Aim of the exercise -> Please set out each line below exactly as it stands, without the images.

(Change listing data)

BEGIN

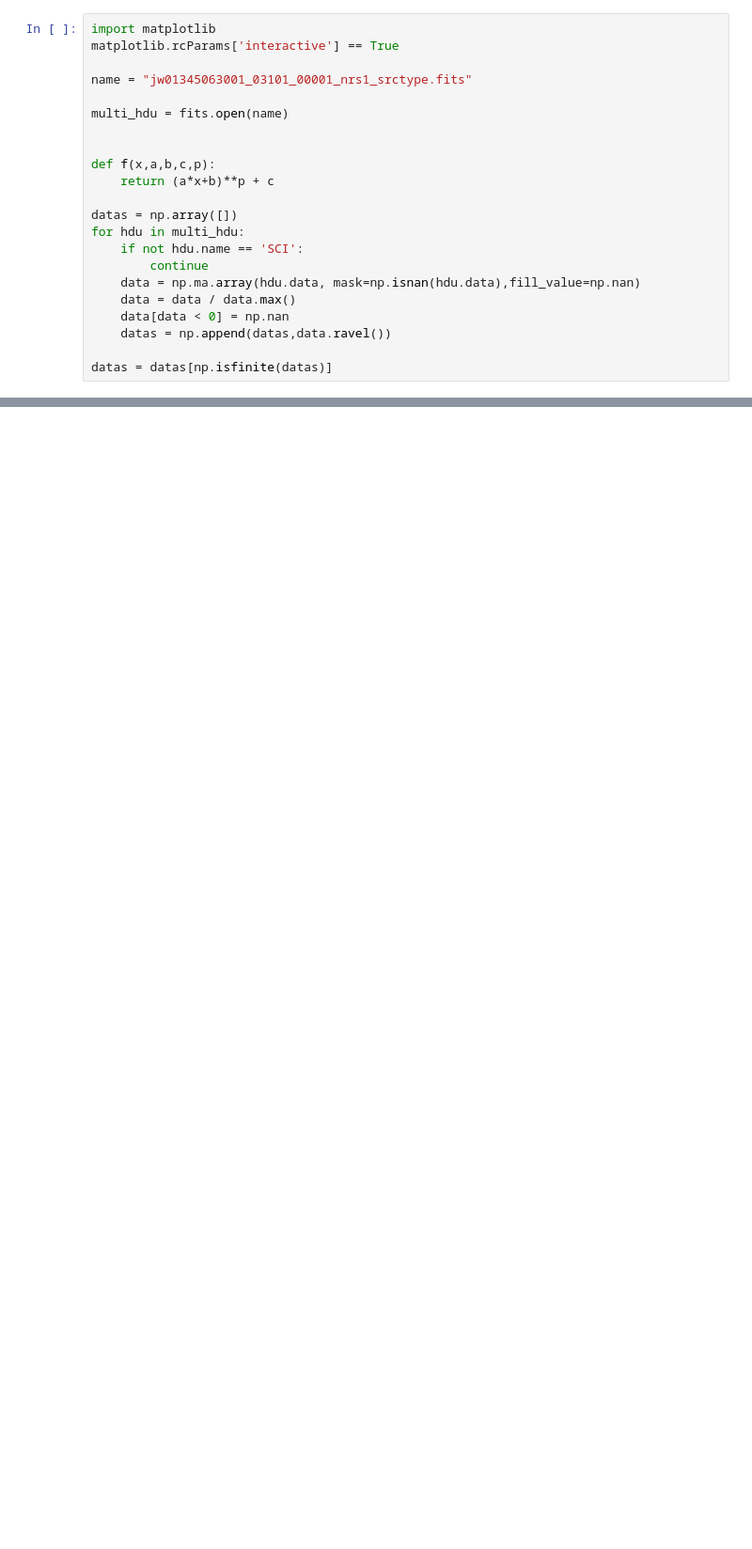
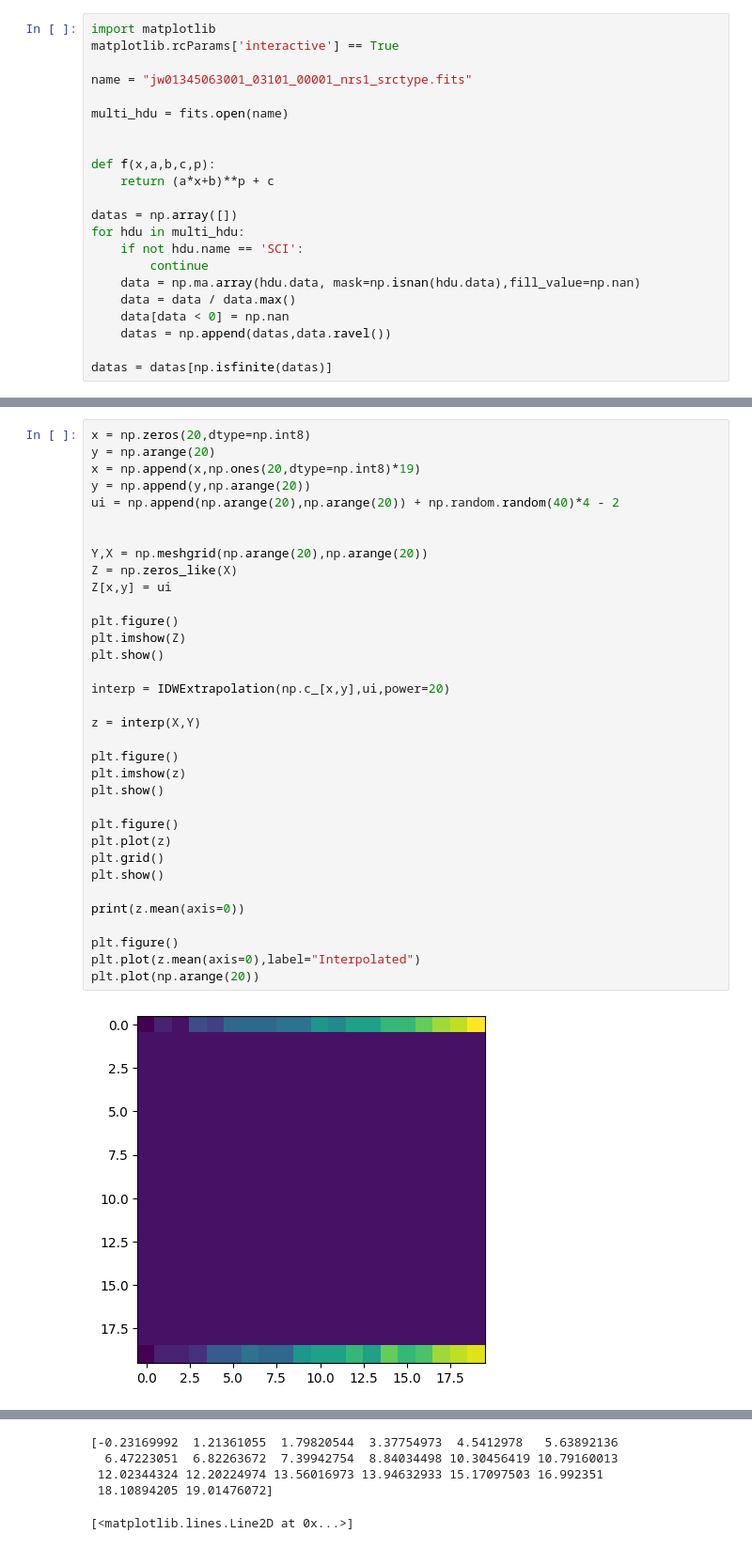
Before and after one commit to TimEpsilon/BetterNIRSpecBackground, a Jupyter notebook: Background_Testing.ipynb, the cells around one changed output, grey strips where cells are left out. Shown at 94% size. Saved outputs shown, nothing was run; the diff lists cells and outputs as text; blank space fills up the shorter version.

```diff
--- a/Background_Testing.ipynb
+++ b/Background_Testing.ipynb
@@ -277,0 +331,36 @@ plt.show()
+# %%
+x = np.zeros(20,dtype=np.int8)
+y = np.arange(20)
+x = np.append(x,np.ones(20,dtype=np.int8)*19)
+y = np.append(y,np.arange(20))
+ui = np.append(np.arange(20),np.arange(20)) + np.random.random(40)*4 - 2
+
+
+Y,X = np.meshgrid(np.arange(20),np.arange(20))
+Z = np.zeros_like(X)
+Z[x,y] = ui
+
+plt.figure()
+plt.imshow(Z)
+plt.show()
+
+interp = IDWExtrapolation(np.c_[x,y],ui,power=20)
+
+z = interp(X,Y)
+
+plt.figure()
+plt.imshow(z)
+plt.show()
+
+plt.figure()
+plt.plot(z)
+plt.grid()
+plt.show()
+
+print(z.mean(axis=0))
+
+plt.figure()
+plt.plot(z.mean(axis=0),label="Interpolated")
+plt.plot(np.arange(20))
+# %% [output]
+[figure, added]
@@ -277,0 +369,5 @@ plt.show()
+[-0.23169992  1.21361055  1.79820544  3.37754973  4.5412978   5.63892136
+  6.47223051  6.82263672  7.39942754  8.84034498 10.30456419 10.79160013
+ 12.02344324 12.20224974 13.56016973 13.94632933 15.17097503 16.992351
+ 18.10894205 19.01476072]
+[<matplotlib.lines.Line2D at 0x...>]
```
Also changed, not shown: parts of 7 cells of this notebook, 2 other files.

END

Your response ->
Before and after one commit to TimEpsilon/BetterNIRSpecBackground, a Jupyter notebook: Background_Testing.ipynb, the cells around one changed output, grey strips where cells are left out. Shown at 94% size. Saved outputs shown, nothing was run; the diff lists cells and outputs as text; blank space fills up the shorter version.

```diff
--- a/Background_Testing.ipynb
+++ b/Background_Testing.ipynb
@@ -277,0 +331,36 @@ plt.show()
+# %%
+x = np.zeros(20,dtype=np.int8)
+y = np.arange(20)
+x = np.append(x,np.ones(20,dtype=np.int8)*19)
+y = np.append(y,np.arange(20))
+ui = np.append(np.arange(20),np.arange(20)) + np.random.random(40)*4 - 2
+
+
+Y,X = np.meshgrid(np.arange(20),np.arange(20))
+Z = np.zeros_like(X)
+Z[x,y] = ui
+
+plt.figure()
+plt.imshow(Z)
+plt.show()
+
+interp = IDWExtrapolation(np.c_[x,y],ui,power=20)
+
+z = interp(X,Y)
+
+plt.figure()
+plt.imshow(z)
+plt.show()
+
+plt.figure()
+plt.plot(z)
+plt.grid()
+plt.show()
+
+print(z.mean(axis=0))
+
+plt.figure()
+plt.plot(z.mean(axis=0),label="Interpolated")
+plt.plot(np.arange(20))
+# %% [output]
+[figure, added]
@@ -277,0 +369,5 @@ plt.show()
+[-0.23169992  1.21361055  1.79820544  3.37754973  4.5412978   5.63892136
+  6.47223051  6.82263672  7.39942754  8.84034498 10.30456419 10.79160013
+ 12.02344324 12.20224974 13.56016973 13.94632933 15.17097503 16.992351
+ 18.10894205 19.01476072]
+[<matplotlib.lines.Line2D at 0x...>]
```
Also changed, not shown: parts of 7 cells of this notebook, 2 other files.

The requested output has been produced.